■ How to complete this task
Give back the records below exactly, omitting the pictures.

Change detection outputs:
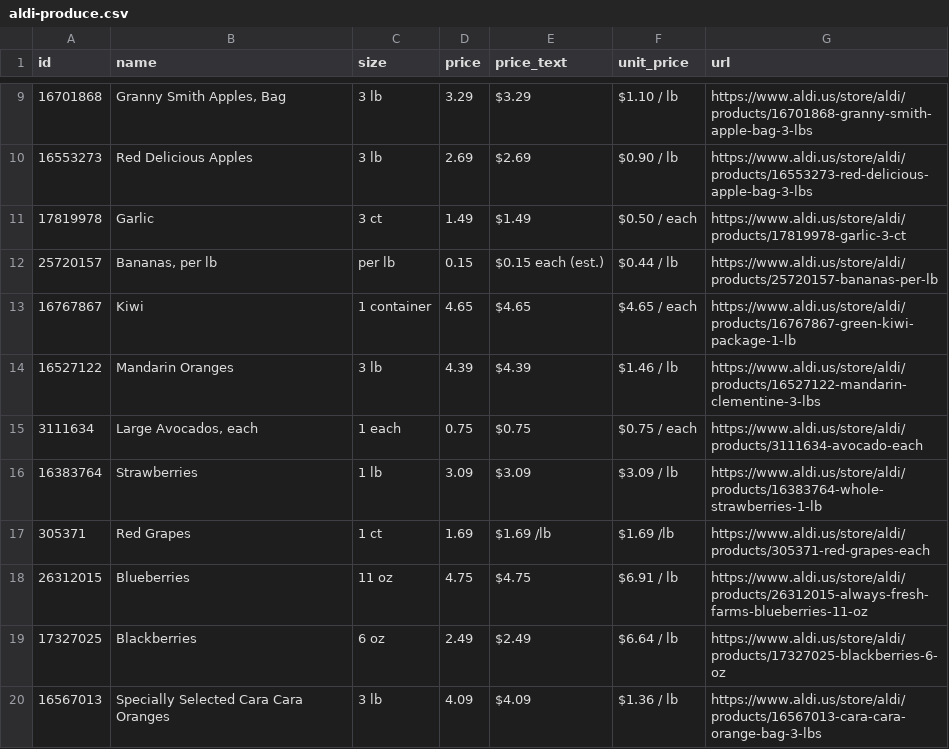
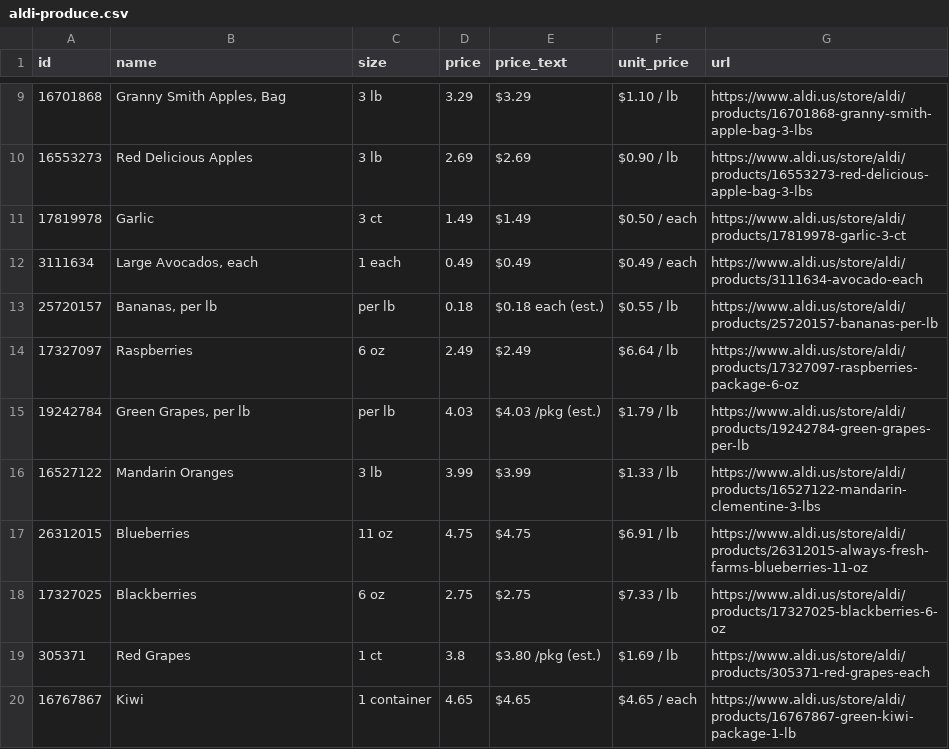
Before and after one commit to Yitz42/groceries-, a CSV file: aldi-produce.csv, drawn as a sheet; only a part is shown, gaps mark what is left out.

```diff
--- a/aldi-produce.csv
+++ b/aldi-produce.csv
@@ -11,10 +11,10 @@ id,name,size,price,price_text,unit_price,url
 17819978,Garlic,3 ct,1.49,$1.49,$0.50 / each,https://www.aldi.us/store/aldi/products/17819978-garlic-3-ct
-25720157,"Bananas, per lb",per lb,0.15,$0.15 each (est.),$0.44 / lb,https://www.aldi.us/store/aldi/products/25720157-bananas-per-lb
+3111634,"Large Avocados, each",1 each,0.49,$0.49,$0.49 / each,https://www.aldi.us/store/aldi/products/3111634-avocado-each
+25720157,"Bananas, per lb",per lb,0.18,$0.18 each (est.),$0.55 / lb,https://www.aldi.us/store/aldi/products/25720157-bananas-per-lb
+17327097,Raspberries,6 oz,2.49,$2.49,$6.64 / lb,https://www.aldi.us/store/aldi/products/17327097-raspberries-package-6-oz
+19242784,"Green Grapes, per lb",per lb,4.03,$4.03 /pkg (est.),$1.79 / lb,https://www.aldi.us/store/aldi/products/19242784-green-grapes-per-lb
+16527122,Mandarin Oranges,3 lb,3.99,$3.99,$1.33 / lb,https://www.aldi.us/store/aldi/products/16527122-mandarin-clementine-3-lbs
+26312015,Blueberries,11 oz,4.75,$4.75,$6.91 / lb,https://www.aldi.us/store/aldi/products/26312015-always-fresh-farms-blueberries-11-oz
+17327025,Blackberries,6 oz,2.75,$2.75,$7.33 / lb,https://www.aldi.us/store/aldi/products/17327025-blackberries-6-oz
+305371,Red Grapes,1 ct,3.8,$3.80 /pkg (est.),$1.69 / lb,https://www.aldi.us/store/aldi/products/305371-red-grapes-each
 16767867,Kiwi,1 container,4.65,$4.65,$4.65 / each,https://www.aldi.us/store/aldi/products/16767867-green-kiwi-package-1-lb
-16527122,Mandarin Oranges,3 lb,4.39,$4.39,$1.46 / lb,https://www.aldi.us/store/aldi/products/16527122-mandarin-clementine-3-lbs
-3111634,"Large Avocados, each",1 each,0.75,$0.75,$0.75 / each,https://www.aldi.us/store/aldi/products/3111634-avocado-each
-16383764,Strawberries,1 lb,3.09,$3.09,$3.09 / lb,https://www.aldi.us/store/aldi/products/16383764-whole-strawberries-1-lb
-305371,Red Grapes,1 ct,1.69,$1.69 /lb,$1.69 /lb,https://www.aldi.us/store/aldi/products/305371-red-grapes-each
-26312015,Blueberries,11 oz,4.75,$4.75,$6.91 / lb,https://www.aldi.us/store/aldi/products/26312015-always-fresh-farms-blueberries-11-oz
-17327025,Blackberries,6 oz,2.49,$2.49,$6.64 / lb,https://www.aldi.us/store/aldi/products/17327025-blackberries-6-oz
-16567013,Specially Selected Cara Cara Oranges,3 lb,4.09,$4.09,$1.36 / lb,https://www.aldi.us/store/aldi/products/16567013-cara-cara-orange-bag-3-lbs
```
Also changed, not shown: 2 other files.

■ Exercise output
Before and after one commit to Yitz42/groceries-, a CSV file: aldi-produce.csv, drawn as a sheet; only a part is shown, gaps mark what is left out.

```diff
--- a/aldi-produce.csv
+++ b/aldi-produce.csv
@@ -11,10 +11,10 @@ id,name,size,price,price_text,unit_price,url
 17819978,Garlic,3 ct,1.49,$1.49,$0.50 / each,https://www.aldi.us/store/aldi/products/17819978-garlic-3-ct
-25720157,"Bananas, per lb",per lb,0.15,$0.15 each (est.),$0.44 / lb,https://www.aldi.us/store/aldi/products/25720157-bananas-per-lb
+3111634,"Large Avocados, each",1 each,0.49,$0.49,$0.49 / each,https://www.aldi.us/store/aldi/products/3111634-avocado-each
+25720157,"Bananas, per lb",per lb,0.18,$0.18 each (est.),$0.55 / lb,https://www.aldi.us/store/aldi/products/25720157-bananas-per-lb
+17327097,Raspberries,6 oz,2.49,$2.49,$6.64 / lb,https://www.aldi.us/store/aldi/products/17327097-raspberries-package-6-oz
+19242784,"Green Grapes, per lb",per lb,4.03,$4.03 /pkg (est.),$1.79 / lb,https://www.aldi.us/store/aldi/products/19242784-green-grapes-per-lb
+16527122,Mandarin Oranges,3 lb,3.99,$3.99,$1.33 / lb,https://www.aldi.us/store/aldi/products/16527122-mandarin-clementine-3-lbs
+26312015,Blueberries,11 oz,4.75,$4.75,$6.91 / lb,https://www.aldi.us/store/aldi/products/26312015-always-fresh-farms-blueberries-11-oz
+17327025,Blackberries,6 oz,2.75,$2.75,$7.33 / lb,https://www.aldi.us/store/aldi/products/17327025-blackberries-6-oz
+305371,Red Grapes,1 ct,3.8,$3.80 /pkg (est.),$1.69 / lb,https://www.aldi.us/store/aldi/products/305371-red-grapes-each
 16767867,Kiwi,1 container,4.65,$4.65,$4.65 / each,https://www.aldi.us/store/aldi/products/16767867-green-kiwi-package-1-lb
-16527122,Mandarin Oranges,3 lb,4.39,$4.39,$1.46 / lb,https://www.aldi.us/store/aldi/products/16527122-mandarin-clementine-3-lbs
-3111634,"Large Avocados, each",1 each,0.75,$0.75,$0.75 / each,https://www.aldi.us/store/aldi/products/3111634-avocado-each
-16383764,Strawberries,1 lb,3.09,$3.09,$3.09 / lb,https://www.aldi.us/store/aldi/products/16383764-whole-strawberries-1-lb
-305371,Red Grapes,1 ct,1.69,$1.69 /lb,$1.69 /lb,https://www.aldi.us/store/aldi/products/305371-red-grapes-each
-26312015,Blueberries,11 oz,4.75,$4.75,$6.91 / lb,https://www.aldi.us/store/aldi/products/26312015-always-fresh-farms-blueberries-11-oz
-17327025,Blackberries,6 oz,2.49,$2.49,$6.64 / lb,https://www.aldi.us/store/aldi/products/17327025-blackberries-6-oz
-16567013,Specially Selected Cara Cara Oranges,3 lb,4.09,$4.09,$1.36 / lb,https://www.aldi.us/store/aldi/products/16567013-cara-cara-orange-bag-3-lbs
```
Also changed, not shown: 2 other files.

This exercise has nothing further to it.